Data shown:
################
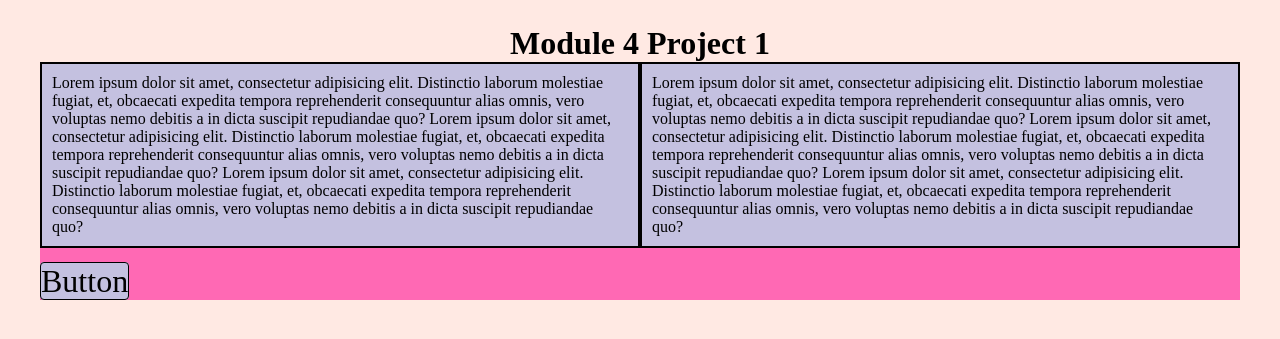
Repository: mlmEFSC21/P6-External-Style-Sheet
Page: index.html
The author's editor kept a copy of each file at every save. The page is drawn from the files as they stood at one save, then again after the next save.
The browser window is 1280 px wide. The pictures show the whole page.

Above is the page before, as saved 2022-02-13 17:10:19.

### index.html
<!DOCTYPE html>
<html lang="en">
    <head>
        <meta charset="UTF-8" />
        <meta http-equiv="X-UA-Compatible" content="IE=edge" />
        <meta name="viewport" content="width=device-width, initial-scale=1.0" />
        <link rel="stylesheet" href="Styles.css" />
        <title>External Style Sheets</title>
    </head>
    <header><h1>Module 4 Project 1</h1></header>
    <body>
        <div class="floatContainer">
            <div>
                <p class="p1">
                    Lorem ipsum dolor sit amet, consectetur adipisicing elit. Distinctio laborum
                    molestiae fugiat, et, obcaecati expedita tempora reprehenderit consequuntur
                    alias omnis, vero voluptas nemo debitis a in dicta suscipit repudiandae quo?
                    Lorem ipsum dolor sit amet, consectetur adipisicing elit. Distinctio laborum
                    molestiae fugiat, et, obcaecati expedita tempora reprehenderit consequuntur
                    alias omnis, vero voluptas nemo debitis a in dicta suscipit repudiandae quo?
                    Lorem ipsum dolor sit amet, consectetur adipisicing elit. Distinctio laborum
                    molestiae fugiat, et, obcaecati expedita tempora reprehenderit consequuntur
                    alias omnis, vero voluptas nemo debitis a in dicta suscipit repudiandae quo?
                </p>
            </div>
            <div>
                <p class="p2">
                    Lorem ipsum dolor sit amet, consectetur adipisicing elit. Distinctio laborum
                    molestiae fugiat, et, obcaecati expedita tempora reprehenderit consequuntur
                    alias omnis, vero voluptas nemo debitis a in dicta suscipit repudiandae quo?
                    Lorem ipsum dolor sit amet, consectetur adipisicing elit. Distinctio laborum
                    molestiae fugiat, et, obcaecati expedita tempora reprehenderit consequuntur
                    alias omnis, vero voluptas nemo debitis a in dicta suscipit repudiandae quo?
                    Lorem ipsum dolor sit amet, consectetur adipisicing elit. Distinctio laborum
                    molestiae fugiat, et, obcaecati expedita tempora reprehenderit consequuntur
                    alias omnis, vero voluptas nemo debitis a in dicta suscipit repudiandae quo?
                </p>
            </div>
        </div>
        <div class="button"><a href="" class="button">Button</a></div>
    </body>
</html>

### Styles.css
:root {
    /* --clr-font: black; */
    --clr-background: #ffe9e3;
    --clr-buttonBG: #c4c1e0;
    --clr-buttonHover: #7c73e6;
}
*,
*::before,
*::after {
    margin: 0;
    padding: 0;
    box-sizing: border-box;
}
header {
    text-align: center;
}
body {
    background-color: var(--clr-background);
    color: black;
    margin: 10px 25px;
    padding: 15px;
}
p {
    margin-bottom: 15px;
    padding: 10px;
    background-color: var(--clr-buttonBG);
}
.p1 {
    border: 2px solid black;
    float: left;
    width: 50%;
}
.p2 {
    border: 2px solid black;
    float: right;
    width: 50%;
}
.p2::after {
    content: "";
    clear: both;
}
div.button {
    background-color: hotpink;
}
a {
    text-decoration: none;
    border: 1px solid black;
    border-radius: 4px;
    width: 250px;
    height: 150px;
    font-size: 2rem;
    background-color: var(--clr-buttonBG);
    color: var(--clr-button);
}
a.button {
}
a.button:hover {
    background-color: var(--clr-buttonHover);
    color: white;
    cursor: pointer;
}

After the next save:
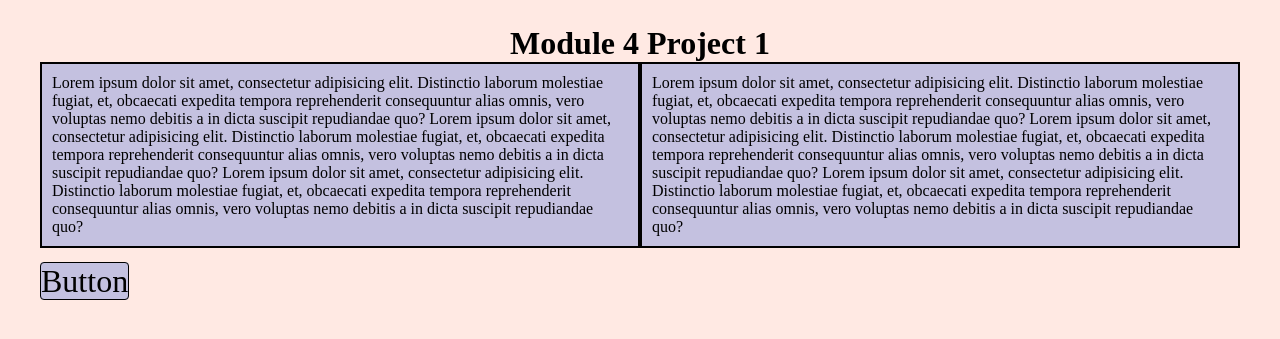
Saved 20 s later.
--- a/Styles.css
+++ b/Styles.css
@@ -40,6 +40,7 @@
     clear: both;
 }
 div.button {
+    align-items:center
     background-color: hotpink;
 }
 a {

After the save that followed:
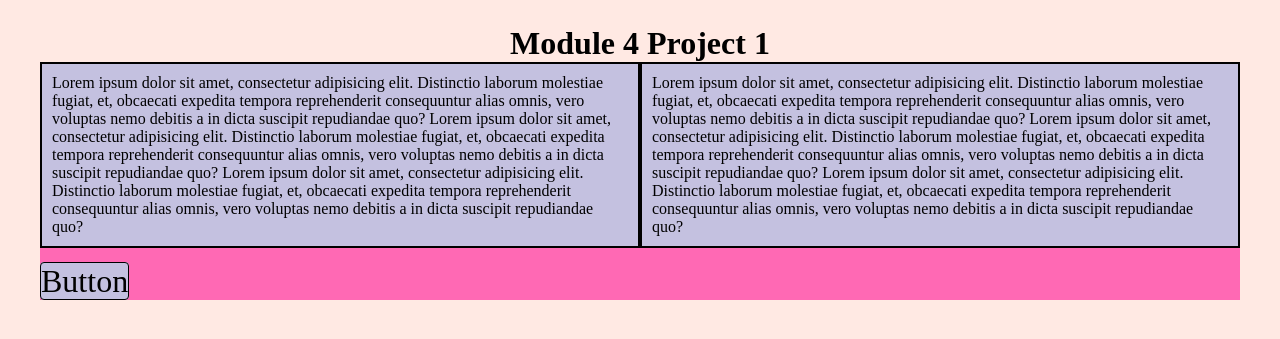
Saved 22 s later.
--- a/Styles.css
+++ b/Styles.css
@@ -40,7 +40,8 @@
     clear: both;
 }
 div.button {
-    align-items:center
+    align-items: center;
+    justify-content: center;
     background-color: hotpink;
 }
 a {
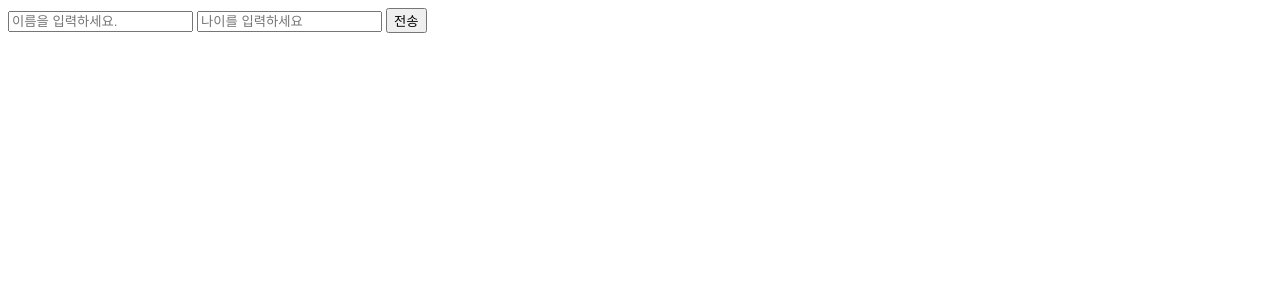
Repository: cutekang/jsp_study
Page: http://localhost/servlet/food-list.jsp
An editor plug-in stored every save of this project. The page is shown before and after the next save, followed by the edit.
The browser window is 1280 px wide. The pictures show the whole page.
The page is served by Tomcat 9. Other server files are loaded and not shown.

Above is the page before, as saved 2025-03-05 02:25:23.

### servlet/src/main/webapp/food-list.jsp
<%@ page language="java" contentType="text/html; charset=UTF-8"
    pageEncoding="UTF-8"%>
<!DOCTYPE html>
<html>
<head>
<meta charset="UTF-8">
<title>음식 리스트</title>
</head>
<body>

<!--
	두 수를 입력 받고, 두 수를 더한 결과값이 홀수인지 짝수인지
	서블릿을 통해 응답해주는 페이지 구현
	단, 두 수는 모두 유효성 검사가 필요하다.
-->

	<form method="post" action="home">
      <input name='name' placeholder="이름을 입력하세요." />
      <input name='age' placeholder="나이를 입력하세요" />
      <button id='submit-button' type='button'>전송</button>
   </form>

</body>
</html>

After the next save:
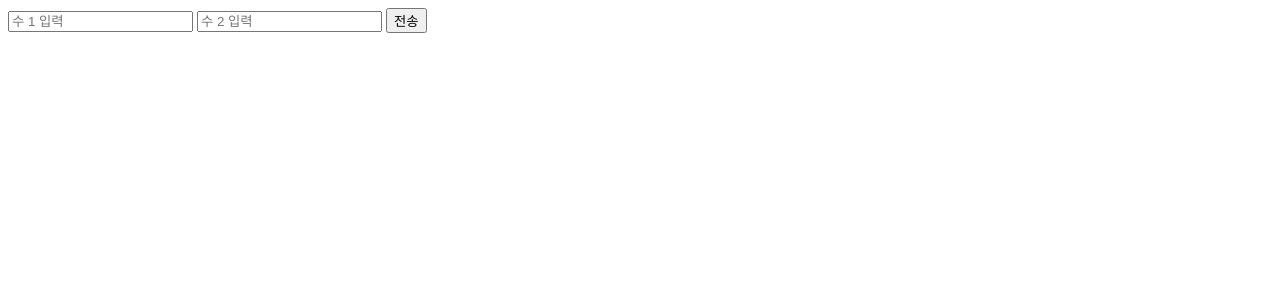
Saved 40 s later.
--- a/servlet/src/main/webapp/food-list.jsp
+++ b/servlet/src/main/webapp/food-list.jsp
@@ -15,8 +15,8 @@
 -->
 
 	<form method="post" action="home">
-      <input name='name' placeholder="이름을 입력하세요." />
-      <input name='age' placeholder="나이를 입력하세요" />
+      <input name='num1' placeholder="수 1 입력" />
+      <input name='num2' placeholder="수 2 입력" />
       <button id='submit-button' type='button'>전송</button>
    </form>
################
No picture belongs in the copy; return the rest of the listing exactly.

Repository: mlmEFSC21/P6-External-Style-Sheet
Page: index.html
The author's editor kept a copy of each file at every save. The page is drawn from the files as they stood at one save, then again after the next save.
The browser window is 1280 px wide. The pictures show the whole page.

Above is the page before, as saved 2022-02-13 17:10:19.

### index.html
<!DOCTYPE html>
<html lang="en">
    <head>
        <meta charset="UTF-8" />
        <meta http-equiv="X-UA-Compatible" content="IE=edge" />
        <meta name="viewport" content="width=device-width, initial-scale=1.0" />
        <link rel="stylesheet" href="Styles.css" />
        <title>External Style Sheets</title>
    </head>
    <header><h1>Module 4 Project 1</h1></header>
    <body>
        <div class="floatContainer">
            <div>
                <p class="p1">
                    Lorem ipsum dolor sit amet, consectetur adipisicing elit. Distinctio laborum
                    molestiae fugiat, et, obcaecati expedita tempora reprehenderit consequuntur
                    alias omnis, vero voluptas nemo debitis a in dicta suscipit repudiandae quo?
                    Lorem ipsum dolor sit amet, consectetur adipisicing elit. Distinctio laborum
                    molestiae fugiat, et, obcaecati expedita tempora reprehenderit consequuntur
                    alias omnis, vero voluptas nemo debitis a in dicta suscipit repudiandae quo?
                    Lorem ipsum dolor sit amet, consectetur adipisicing elit. Distinctio laborum
                    molestiae fugiat, et, obcaecati expedita tempora reprehenderit consequuntur
                    alias omnis, vero voluptas nemo debitis a in dicta suscipit repudiandae quo?
                </p>
            </div>
            <div>
                <p class="p2">
                    Lorem ipsum dolor sit amet, consectetur adipisicing elit. Distinctio laborum
                    molestiae fugiat, et, obcaecati expedita tempora reprehenderit consequuntur
                    alias omnis, vero voluptas nemo debitis a in dicta suscipit repudiandae quo?
                    Lorem ipsum dolor sit amet, consectetur adipisicing elit. Distinctio laborum
                    molestiae fugiat, et, obcaecati expedita tempora reprehenderit consequuntur
                    alias omnis, vero voluptas nemo debitis a in dicta suscipit repudiandae quo?
                    Lorem ipsum dolor sit amet, consectetur adipisicing elit. Distinctio laborum
                    molestiae fugiat, et, obcaecati expedita tempora reprehenderit consequuntur
                    alias omnis, vero voluptas nemo debitis a in dicta suscipit repudiandae quo?
                </p>
            </div>
        </div>
        <div class="button"><a href="" class="button">Button</a></div>
    </body>
</html>

### Styles.css
:root {
    /* --clr-font: black; */
    --clr-background: #ffe9e3;
    --clr-buttonBG: #c4c1e0;
    --clr-buttonHover: #7c73e6;
}
*,
*::before,
*::after {
    margin: 0;
    padding: 0;
    box-sizing: border-box;
}
header {
    text-align: center;
}
body {
    background-color: var(--clr-background);
    color: black;
    margin: 10px 25px;
    padding: 15px;
}
p {
    margin-bottom: 15px;
    padding: 10px;
    background-color: var(--clr-buttonBG);
}
.p1 {
    border: 2px solid black;
    float: left;
    width: 50%;
}
.p2 {
    border: 2px solid black;
    float: right;
    width: 50%;
}
.p2::after {
    content: "";
    clear: both;
}
div.button {
    background-color: hotpink;
}
a {
    text-decoration: none;
    border: 1px solid black;
    border-radius: 4px;
    width: 250px;
    height: 150px;
    font-size: 2rem;
    background-color: var(--clr-buttonBG);
    color: var(--clr-button);
}
a.button {
}
a.button:hover {
    background-color: var(--clr-buttonHover);
    color: white;
    cursor: pointer;
}

After the next save:
Saved 20 s later.
--- a/Styles.css
+++ b/Styles.css
@@ -40,6 +40,7 @@
     clear: both;
 }
 div.button {
+    align-items:center
     background-color: hotpink;
 }
 a {

After the save that followed:
Saved 22 s later.
--- a/Styles.css
+++ b/Styles.css
@@ -40,7 +40,8 @@
     clear: both;
 }
 div.button {
-    align-items:center
+    align-items: center;
+    justify-content: center;
     background-color: hotpink;
 }
 a {
Repository: cutekang/jsp_study
Page: http://localhost/servlet/food-list.jsp
An editor plug-in stored every save of this project. The page is shown before and after the next save, followed by the edit.
The browser window is 1280 px wide. The pictures show the whole page.
The page is served by Tomcat 9. Other server files are loaded and not shown.

Above is the page before, as saved 2025-03-05 02:25:23.

### servlet/src/main/webapp/food-list.jsp
<%@ page language="java" contentType="text/html; charset=UTF-8"
    pageEncoding="UTF-8"%>
<!DOCTYPE html>
<html>
<head>
<meta charset="UTF-8">
<title>음식 리스트</title>
</head>
<body>

<!--
	두 수를 입력 받고, 두 수를 더한 결과값이 홀수인지 짝수인지
	서블릿을 통해 응답해주는 페이지 구현
	단, 두 수는 모두 유효성 검사가 필요하다.
-->

	<form method="post" action="home">
      <input name='name' placeholder="이름을 입력하세요." />
      <input name='age' placeholder="나이를 입력하세요" />
      <button id='submit-button' type='button'>전송</button>
   </form>

</body>
</html>

After the next save:
Saved 40 s later.
--- a/servlet/src/main/webapp/food-list.jsp
+++ b/servlet/src/main/webapp/food-list.jsp
@@ -15,8 +15,8 @@
 -->
 
 	<form method="post" action="home">
-      <input name='name' placeholder="이름을 입력하세요." />
-      <input name='age' placeholder="나이를 입력하세요" />
+      <input name='num1' placeholder="수 1 입력" />
+      <input name='num2' placeholder="수 2 입력" />
       <button id='submit-button' type='button'>전송</button>
    </form>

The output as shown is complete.